Quoting from Paul Skilleter’s Salloon Car book:
Power output for 1937 was slightly up, from 102 to 104bhp; the compression height of the pistons was increased by approximately 0.25 inch with a corresponding increase in block height for better heat dispersal, and a shim-type gasket replaced of the copper/asbestos type — all this was because early engines had shown signs of bad bore distortion and consumed large quantities of lubricating oil. Then Heynes found that when the very stiff cylinder head was bolted down, the soft copper-asbestos head gasket compressed unequally, causing distortion of the block face and bores; this was proved by bolting the head directly to the block without a gasket, after which the bores remained perfectly round. He found that the solution lay in using the Corrujoint gasket which was a 0.0015 inch thick cupro-nickel sheet with indentations around the bores and waterways; SS were one of the first to use such a gasket in production, though the type (usually in steel) subsequently became widely used both in Britain and America. It was the rise in compression ratio stemming from the thinner head gasket which largely brought about the extra couple of horsepower.

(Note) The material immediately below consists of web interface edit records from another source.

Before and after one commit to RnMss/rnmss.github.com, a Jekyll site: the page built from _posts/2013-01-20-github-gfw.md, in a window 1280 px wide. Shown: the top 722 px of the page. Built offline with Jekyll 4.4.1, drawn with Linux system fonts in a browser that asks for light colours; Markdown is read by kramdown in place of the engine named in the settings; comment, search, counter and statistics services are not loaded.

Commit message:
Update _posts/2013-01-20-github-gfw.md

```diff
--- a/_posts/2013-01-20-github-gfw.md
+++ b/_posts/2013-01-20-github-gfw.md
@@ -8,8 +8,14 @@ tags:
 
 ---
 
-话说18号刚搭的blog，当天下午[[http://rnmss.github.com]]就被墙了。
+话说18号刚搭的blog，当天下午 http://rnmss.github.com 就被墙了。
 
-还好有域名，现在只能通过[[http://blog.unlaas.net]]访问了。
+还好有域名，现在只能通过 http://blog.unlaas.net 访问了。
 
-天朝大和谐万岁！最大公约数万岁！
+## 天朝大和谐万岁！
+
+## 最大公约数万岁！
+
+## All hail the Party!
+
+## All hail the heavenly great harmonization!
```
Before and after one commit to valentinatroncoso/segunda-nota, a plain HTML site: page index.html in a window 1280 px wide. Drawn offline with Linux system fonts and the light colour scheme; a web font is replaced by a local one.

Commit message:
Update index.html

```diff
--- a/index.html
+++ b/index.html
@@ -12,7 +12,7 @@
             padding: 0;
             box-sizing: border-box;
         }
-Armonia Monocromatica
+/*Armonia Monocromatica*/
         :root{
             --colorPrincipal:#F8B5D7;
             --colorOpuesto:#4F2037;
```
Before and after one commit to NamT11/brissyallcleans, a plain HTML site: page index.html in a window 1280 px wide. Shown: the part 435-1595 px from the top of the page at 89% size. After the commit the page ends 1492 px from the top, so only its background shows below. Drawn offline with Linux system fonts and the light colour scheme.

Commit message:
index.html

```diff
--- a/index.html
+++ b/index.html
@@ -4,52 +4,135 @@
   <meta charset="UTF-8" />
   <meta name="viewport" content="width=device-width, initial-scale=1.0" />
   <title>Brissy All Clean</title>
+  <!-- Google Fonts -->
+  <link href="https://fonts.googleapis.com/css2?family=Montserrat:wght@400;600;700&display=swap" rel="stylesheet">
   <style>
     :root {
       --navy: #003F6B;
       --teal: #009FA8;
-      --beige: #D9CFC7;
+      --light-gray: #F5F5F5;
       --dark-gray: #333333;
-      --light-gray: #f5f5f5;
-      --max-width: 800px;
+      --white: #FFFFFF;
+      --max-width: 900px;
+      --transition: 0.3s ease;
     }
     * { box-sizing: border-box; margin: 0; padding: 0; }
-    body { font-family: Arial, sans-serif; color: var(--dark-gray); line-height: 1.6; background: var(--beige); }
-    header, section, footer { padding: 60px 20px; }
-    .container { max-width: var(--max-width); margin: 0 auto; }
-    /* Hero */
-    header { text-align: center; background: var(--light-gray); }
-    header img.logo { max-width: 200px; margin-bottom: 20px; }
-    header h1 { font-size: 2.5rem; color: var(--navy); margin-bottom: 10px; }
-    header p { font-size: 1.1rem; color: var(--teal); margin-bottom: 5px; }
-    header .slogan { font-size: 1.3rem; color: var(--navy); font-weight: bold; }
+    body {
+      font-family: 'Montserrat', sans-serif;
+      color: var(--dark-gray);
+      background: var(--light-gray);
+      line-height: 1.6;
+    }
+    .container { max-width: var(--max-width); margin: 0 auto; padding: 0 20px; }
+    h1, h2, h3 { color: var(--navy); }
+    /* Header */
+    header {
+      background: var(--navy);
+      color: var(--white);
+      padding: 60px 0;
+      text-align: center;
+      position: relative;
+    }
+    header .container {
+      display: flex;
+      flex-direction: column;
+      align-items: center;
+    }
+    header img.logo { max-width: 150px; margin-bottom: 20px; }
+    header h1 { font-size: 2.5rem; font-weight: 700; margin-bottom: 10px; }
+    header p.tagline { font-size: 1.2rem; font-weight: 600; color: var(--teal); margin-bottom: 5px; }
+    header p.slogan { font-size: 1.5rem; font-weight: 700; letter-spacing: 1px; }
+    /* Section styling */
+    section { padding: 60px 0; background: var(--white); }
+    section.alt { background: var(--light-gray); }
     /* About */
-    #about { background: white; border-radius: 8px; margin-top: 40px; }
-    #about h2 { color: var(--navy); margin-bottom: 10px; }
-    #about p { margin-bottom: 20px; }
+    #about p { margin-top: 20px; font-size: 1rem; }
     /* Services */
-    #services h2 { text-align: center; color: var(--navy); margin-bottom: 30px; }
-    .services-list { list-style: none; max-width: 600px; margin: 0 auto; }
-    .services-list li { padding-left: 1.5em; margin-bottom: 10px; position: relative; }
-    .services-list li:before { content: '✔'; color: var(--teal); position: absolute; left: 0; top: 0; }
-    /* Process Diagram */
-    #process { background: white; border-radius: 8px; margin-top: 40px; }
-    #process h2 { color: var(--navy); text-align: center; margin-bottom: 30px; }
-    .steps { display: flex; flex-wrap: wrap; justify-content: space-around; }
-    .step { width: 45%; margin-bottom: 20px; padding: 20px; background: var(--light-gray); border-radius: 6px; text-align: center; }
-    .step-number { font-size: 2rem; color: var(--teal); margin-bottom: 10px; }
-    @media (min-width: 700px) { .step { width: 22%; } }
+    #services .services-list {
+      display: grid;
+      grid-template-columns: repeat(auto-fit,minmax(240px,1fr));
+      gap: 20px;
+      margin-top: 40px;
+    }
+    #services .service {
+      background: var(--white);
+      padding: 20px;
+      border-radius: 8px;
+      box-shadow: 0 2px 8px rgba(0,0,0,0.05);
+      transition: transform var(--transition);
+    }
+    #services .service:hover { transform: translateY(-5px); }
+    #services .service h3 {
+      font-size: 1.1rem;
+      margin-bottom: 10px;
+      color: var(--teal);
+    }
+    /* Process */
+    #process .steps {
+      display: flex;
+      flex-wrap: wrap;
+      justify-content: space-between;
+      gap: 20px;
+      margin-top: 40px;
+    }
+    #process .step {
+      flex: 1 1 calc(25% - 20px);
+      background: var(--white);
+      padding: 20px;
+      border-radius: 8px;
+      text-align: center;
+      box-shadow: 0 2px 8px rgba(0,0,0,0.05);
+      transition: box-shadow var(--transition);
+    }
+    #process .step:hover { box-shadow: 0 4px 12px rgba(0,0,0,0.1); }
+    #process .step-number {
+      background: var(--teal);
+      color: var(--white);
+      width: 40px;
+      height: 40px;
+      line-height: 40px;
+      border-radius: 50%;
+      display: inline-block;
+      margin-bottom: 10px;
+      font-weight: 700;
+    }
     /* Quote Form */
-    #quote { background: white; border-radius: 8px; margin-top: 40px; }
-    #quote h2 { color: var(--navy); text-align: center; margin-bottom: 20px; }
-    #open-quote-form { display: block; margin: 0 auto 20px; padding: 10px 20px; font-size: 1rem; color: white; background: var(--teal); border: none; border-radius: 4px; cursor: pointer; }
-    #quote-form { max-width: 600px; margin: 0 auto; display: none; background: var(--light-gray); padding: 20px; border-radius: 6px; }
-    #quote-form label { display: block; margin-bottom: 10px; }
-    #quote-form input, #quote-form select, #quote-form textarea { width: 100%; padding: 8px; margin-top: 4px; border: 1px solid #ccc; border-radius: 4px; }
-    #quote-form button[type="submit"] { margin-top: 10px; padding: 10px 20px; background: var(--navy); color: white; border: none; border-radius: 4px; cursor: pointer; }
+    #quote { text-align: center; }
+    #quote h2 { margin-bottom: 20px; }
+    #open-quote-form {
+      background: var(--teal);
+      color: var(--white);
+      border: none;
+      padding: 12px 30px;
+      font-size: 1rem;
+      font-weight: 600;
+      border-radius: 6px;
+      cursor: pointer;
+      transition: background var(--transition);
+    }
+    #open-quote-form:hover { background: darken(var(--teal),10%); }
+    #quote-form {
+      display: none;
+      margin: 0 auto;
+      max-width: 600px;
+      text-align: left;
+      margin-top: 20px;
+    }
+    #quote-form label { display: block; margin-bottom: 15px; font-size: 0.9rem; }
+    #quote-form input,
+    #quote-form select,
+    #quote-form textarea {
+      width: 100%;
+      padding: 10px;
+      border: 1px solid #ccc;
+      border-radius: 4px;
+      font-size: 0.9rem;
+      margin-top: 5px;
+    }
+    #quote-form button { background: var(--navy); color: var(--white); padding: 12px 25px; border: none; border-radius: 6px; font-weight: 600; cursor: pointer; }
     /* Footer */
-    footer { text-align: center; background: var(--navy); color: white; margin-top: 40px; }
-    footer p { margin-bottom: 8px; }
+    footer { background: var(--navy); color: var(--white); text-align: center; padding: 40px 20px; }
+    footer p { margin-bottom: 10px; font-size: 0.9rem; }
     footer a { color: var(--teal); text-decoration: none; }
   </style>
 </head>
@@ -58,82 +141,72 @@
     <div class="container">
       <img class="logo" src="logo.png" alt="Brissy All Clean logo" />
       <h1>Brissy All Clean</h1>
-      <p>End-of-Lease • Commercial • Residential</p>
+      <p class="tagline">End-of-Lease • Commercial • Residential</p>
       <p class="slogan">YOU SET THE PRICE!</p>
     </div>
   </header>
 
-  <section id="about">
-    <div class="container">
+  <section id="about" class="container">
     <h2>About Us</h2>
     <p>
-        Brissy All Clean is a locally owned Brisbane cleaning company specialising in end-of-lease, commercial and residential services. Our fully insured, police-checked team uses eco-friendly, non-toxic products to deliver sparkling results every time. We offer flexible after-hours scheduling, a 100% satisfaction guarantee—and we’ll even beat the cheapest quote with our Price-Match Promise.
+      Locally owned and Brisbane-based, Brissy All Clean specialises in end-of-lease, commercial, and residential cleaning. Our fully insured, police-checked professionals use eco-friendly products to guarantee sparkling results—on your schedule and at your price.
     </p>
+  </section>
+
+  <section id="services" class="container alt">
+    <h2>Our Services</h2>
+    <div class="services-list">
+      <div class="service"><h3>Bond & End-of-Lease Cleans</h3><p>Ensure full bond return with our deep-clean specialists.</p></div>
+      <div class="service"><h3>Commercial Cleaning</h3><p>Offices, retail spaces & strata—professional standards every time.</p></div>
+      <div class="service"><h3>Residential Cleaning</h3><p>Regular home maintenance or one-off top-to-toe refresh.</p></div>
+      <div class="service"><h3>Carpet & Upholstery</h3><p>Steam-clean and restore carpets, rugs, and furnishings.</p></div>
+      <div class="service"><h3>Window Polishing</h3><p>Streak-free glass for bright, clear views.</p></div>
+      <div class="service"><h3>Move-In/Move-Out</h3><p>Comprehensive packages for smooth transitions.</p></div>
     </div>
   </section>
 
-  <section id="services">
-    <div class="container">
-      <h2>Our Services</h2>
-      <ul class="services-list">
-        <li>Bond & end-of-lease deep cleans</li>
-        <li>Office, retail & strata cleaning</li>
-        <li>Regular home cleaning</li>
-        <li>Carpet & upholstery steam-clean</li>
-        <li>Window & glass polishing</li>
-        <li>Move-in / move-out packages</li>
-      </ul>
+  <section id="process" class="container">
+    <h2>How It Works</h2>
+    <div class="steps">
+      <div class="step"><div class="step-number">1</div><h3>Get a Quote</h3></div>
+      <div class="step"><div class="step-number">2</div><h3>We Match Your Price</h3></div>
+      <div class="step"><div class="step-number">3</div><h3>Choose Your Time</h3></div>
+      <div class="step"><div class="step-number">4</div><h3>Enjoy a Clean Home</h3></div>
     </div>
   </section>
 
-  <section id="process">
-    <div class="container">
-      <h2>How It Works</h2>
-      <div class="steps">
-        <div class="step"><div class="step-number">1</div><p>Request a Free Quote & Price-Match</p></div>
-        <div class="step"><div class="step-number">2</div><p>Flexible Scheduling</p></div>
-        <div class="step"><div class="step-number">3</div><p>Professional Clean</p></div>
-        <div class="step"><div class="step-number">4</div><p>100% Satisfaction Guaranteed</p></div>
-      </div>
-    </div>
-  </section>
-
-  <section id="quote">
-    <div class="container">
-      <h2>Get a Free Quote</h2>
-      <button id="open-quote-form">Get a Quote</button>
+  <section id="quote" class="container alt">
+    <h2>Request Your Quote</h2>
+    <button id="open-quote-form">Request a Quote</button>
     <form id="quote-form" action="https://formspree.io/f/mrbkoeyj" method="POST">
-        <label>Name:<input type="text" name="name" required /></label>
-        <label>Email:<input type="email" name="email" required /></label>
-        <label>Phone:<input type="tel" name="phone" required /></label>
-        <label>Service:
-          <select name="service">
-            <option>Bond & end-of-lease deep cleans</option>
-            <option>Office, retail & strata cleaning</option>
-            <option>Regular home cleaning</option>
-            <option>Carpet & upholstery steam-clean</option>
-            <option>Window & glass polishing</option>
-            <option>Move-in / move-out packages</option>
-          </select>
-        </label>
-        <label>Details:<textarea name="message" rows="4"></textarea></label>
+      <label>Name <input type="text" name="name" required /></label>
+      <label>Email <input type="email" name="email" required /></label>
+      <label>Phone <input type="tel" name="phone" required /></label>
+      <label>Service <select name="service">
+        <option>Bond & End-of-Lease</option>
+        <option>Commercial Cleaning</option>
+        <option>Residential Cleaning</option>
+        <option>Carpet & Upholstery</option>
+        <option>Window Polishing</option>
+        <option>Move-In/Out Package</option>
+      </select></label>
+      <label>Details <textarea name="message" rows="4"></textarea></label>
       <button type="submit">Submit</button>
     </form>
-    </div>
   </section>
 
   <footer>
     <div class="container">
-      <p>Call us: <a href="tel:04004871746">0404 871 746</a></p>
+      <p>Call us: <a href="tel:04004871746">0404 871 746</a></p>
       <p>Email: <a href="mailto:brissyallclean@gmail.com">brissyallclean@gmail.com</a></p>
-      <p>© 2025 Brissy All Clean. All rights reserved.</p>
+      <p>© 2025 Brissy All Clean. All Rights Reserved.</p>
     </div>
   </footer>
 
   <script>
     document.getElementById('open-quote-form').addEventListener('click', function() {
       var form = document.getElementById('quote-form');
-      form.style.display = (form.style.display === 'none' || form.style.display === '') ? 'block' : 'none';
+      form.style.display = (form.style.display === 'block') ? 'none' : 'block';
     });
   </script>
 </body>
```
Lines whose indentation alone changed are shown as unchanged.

Skilleter, Paul. Jaguar Saloon Cars - The Pushrod Jaguars (ePub Expert Series) . PJ Publishing. Kindle Edition.